A: It depends. In general and in most accident situations, under Pennsylvania law, if you receive private health insurance benefits for medical bills incurred as a result of an accident and then later receive a settlement, you must reimburse your health insurance company, if that company asserts a subrogation interest in the case. In some rare instances under Pennsylvania law, a health insurer will not be able to assert such an interest.
What normally happens is that after a person receives health insurance benefits for an injury, the insurance company sends a letter to ask about the injury and whether there is a lawsuit or attorney for a third party case against the person/entity that caused the injury. If yes and a settlement eventually occurs, the insurance company is entitled to be reimbursed for the payments it made for the medical bills. However, the exact amount the insurance company receives is negotiable and depends on the costs of the case and lawyer's fees.

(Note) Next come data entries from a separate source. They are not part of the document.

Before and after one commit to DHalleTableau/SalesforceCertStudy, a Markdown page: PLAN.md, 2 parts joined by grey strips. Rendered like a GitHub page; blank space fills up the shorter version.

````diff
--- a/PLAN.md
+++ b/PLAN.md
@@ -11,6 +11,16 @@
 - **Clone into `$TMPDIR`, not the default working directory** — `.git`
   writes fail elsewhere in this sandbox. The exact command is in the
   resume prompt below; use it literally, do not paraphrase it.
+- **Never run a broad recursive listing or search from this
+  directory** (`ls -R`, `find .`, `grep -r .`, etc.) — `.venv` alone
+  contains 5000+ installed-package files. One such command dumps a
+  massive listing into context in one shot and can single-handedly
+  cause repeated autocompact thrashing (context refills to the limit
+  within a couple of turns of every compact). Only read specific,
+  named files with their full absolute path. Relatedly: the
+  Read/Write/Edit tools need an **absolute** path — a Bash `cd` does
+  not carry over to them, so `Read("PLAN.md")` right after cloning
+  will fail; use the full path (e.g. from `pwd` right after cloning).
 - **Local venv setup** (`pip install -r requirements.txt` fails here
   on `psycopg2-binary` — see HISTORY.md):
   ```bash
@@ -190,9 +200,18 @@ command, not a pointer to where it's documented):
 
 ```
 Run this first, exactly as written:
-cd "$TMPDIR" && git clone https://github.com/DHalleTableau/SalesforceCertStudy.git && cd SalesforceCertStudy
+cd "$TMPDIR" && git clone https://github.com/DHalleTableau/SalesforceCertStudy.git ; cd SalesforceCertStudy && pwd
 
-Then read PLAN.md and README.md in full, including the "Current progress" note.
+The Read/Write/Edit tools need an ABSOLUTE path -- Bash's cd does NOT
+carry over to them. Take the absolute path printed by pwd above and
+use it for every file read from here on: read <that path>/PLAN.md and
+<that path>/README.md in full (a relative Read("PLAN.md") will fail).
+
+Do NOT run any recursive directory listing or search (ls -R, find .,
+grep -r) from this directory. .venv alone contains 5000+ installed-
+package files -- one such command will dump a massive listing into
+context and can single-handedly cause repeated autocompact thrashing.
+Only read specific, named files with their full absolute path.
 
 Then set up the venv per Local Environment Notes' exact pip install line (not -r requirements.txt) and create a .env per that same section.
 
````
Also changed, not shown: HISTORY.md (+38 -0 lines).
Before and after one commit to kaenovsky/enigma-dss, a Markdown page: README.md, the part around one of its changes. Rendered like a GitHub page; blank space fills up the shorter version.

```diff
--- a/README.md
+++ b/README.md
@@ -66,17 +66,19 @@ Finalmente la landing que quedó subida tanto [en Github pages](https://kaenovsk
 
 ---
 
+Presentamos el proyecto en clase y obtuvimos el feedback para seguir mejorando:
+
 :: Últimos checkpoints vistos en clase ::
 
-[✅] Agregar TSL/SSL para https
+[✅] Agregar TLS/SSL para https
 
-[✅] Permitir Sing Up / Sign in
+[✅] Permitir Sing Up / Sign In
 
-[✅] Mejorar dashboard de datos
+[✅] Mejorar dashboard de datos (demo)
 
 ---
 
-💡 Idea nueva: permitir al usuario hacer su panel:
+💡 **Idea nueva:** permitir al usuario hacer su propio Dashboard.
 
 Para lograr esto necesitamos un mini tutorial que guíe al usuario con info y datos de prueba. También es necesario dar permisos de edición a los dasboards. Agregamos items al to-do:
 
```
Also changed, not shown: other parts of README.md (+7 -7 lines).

In New Jersey, the collateral source rule results in the opposite of what occurs in Pennsylvania. Under this rule, a private health insurance company cannot assert a subrogation interest in any third party case. This means that if you are injured in an accident in New Jersey and receive health insurance benefits for your medical bills, the private health insurance company cannot assert a subrogation interest in your case.However, ERISA (Employee Retirement Income Security Act), Medicare and Medicaid benefits must be reimbursed. That is because ERISA and Medicare are federal laws which preempt Pennsylvania/New Jersey state law. Medicaid benefits under either Pennsylvania or New Jersey law must be reimbursed.
Talk to an experienced Pennsylvania and New Jersey personal injury lawyer who can talk to you about your rights if you've been injured in an accident. We represent accident victims in all areas of Pennsylvania and New Jersey. 1-877-944-8396